But equally strong dark influences are at work around Poirot in these films, with Suchet masterful at getting across the innate sadness of the character with just the barest, most subtle of facial expressions. While one always wonders if Suchet's Poirot, in his expressions of empathy towards potential suspects, is performing as the literary Poirot does in such circumstances (i.e.; play-acting or outright lying to get all information available about the mystery), the displays of personal regret in his dealings with people are clearly sincere.
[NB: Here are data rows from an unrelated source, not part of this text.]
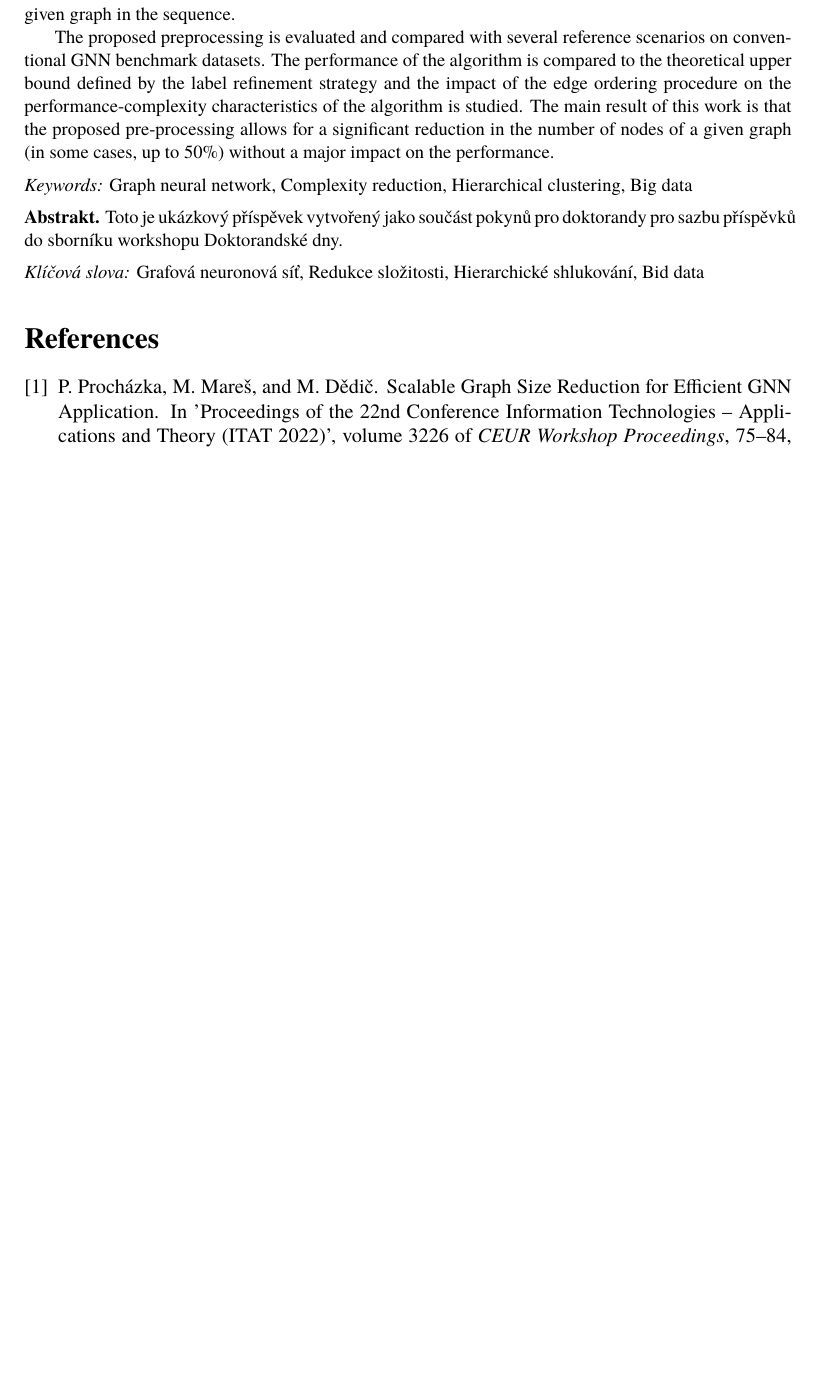
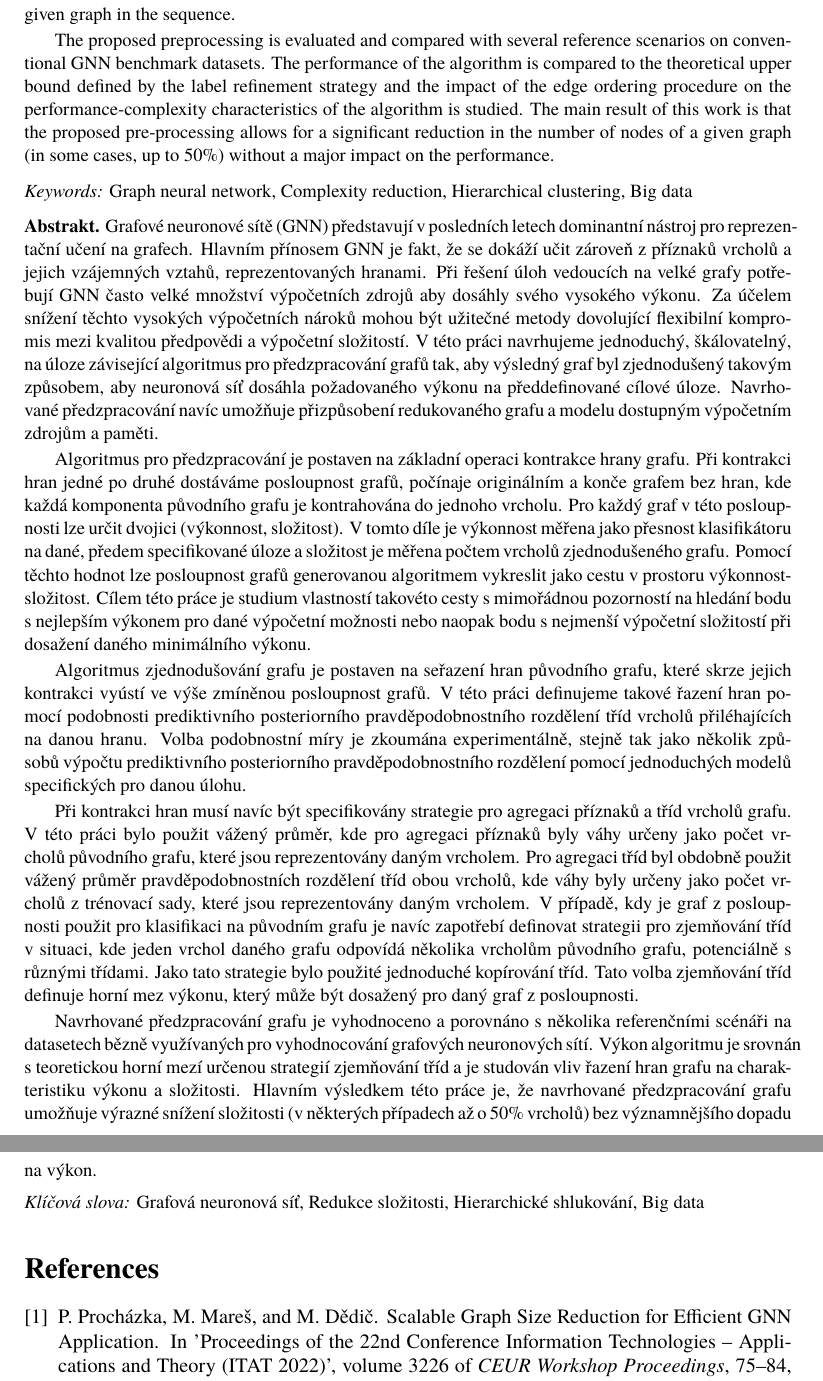
Before and after one commit to marekdedic/DDny-2023-paper, a LaTeX document (DD-2022-paper.tex, which reads abstract.tex): part of page 2 of 2 before the commit and two parts of pages 2 and 3 of 3 after it, the two joined at a grey line, cut so that both start at the same text, the shorter picture padded with empty space. Compiled offline with XeLaTeX.

Commit message:
Czech abstract

```diff
--- a/abstract.tex
+++ b/abstract.tex
@@ -15,9 +15,17 @@
 \end{keywords}
 
 \begin{abstract}{czech}
-	Toto je ukázkový příspěvek vytvořený jako součást pokynů pro doktorandy pro sazbu příspěvků do sborníku workshopu Doktorandské dny.
+	Grafové neuronové sítě (GNN) představují v posledních letech dominantní nástroj pro reprezentační učení na grafech. Hlavním přínosem GNN je fakt, že se dokáží učit zároveň z příznaků vrcholů a jejich vzájemných vztahů, reprezentovaných hranami. Při řešení úloh vedoucích na velké grafy potřebují GNN často velké množství výpočetních zdrojů aby dosáhly svého vysokého výkonu. Za účelem snížení těchto vysokých výpočetních nároků mohou být užitečné metody dovolující flexibilní kompromis mezi kvalitou předpovědi a výpočetní složitostí. V této práci navrhujeme jednoduchý, škálovatelný, na úloze závisející algoritmus pro předzpracování grafů tak, aby výsledný graf byl zjednodušený takovým způsobem, aby neuronová síť dosáhla požadovaného výkonu na předdefinované cílové úloze. Navrhované předzpracování navíc umožňuje přizpůsobení redukovaného grafu a modelu dostupným výpočetním zdrojům a paměti.
+
+	Algoritmus pro předzpracování je postaven na základní operaci kontrakce hrany grafu. Při kontrakci hran jedné po druhé dostáváme posloupnost grafů, počínaje originálním a konče grafem bez hran, kde každá komponenta původního grafu je kontrahována do jednoho vrcholu. Pro každý graf v této posloupnosti lze určit dvojici (výkonnost, složitost). V tomto díle je výkonnost měřena jako přesnost klasifikátoru na dané, předem specifikované úloze a složitost je měřena počtem vrcholů zjednodušeného grafu. Pomocí těchto hodnot lze posloupnost grafů generovanou algoritmem vykreslit jako cestu v prostoru výkonnost-složitost. Cílem této práce je studium vlastností takovéto cesty s mimořádnou pozorností na hledání bodu s nejlepším výkonem pro dané výpočetní možnosti nebo naopak bodu s nejmenší výpočetní složitostí při dosažení daného minimálního výkonu.
+
+	Algoritmus zjednodušování grafu je postaven na seřazení hran původního grafu, které skrze jejich kontrakci vyústí ve výše zmíněnou posloupnost grafů. V této práci definujeme takové řazení hran pomocí podobnosti prediktivního posteriorního pravděpodobnostního rozdělení tříd vrcholů přiléhajících na danou hranu. Volba podobnostní míry je zkoumána experimentálně, stejně tak jako několik způsobů výpočtu prediktivního posteriorního pravděpodobnostního rozdělení pomocí jednoduchých modelů specifických pro danou úlohu.
+
+	Při kontrakci hran musí navíc být specifikovány strategie pro agregaci příznaků a tříd vrcholů grafu. V této práci bylo použit vážený průměr, kde pro agregaci příznaků byly váhy určeny jako počet vrcholů původního grafu, které jsou reprezentovány daným vrcholem. Pro agregaci tříd byl obdobně použit vážený průměr pravděpodobnostních rozdělení tříd obou vrcholů, kde váhy byly určeny jako počet vrcholů z trénovací sady, které jsou reprezentovány daným vrcholem. V případě, kdy je graf z posloupnosti použit pro klasifikaci na původním grafu je navíc zapotřebí definovat strategii pro zjemňování tříd v situaci, kde jeden vrchol daného grafu odpovídá několika vrcholům původního grafu, potenciálně s různými třídami. Jako tato strategie bylo použité jednoduché kopírování tříd. Tato volba zjemňování tříd definuje horní mez výkonu, který může být dosažený pro daný graf z posloupnosti.
+
+	Navrhované předzpracování grafu je vyhodnoceno a porovnáno s několika referenčními scénáři na datasetech bězně využívaných pro vyhodnocování grafových neuronových sítí. Výkon algoritmu je srovnán s teoretickou horní mezí určenou strategií zjemňování tříd a je studován vliv řazení hran grafu na charakteristiku výkonu a složitosti. Hlavním výsledkem této práce je, že navrhované předzpracování grafu umožňuje výrazné snížení složitosti (v některých případech až o 50\% vrcholů) bez významnějšího dopadu na výkon.
 \end{abstract}
 
 \begin{keywords}{czech}
-	Grafová neuronová síť, Redukce složitosti, Hierarchické shlukování, Bid data
+	Grafová neuronová síť, Redukce složitosti, Hierarchické shlukování, Big data
 \end{keywords}
```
There's an arresting moment in The Hollow, following the discovery of the killer, who is also dead, where one of the previous suspects, a beautiful, young girl, asks Poirot what to do about the body. And Poirot, sadly taking in this lovely woman, mournfully intones, "Go, my child. Your place is with the living. I will remain here with the dead," as he watches her leave the scene. Poirot, by his looks, by his demeanor, and by his curse in life (his genius in seeing people for what they truly are, in all their ugliness), is set upon a course in life that will never include this beautiful, alive creature. In The Mystery of the Blue Train, as Poirot comes to delight in the education of a newly-wealthy young woman who has accepted his offer of acting as her avuncular, his disappointment and regret in the end when he realizes that she no longer wishes to travel with him, is heartbreaking as essayed by Suchet. He's served her purpose while she was fragile and learning, and now it's time to move on - which obviously hurts Poirot deeply. These and other small, painful moments register just as strongly as the openly comical ones for Suchet, giving the Poirot character a depth of feeling and emotion that builds on each subsequent outing - performances which rightfully eclipse the previous "definitive" rendition of the character by Albert Finney.
The Murder of Roger Ackroyd
Lord Edgware Dies
Murder in Mesopotamia
Evil Under the Sun
Death on the Nile
Five Little Pigs
The Mystery of the Blue Train
Taken at the Flood
After the Funeral
Cards on the Table
Paul Mavis is an internationally published film and television historian, a member of the Online Film Critics Society, and the author of The Espionage Filmography.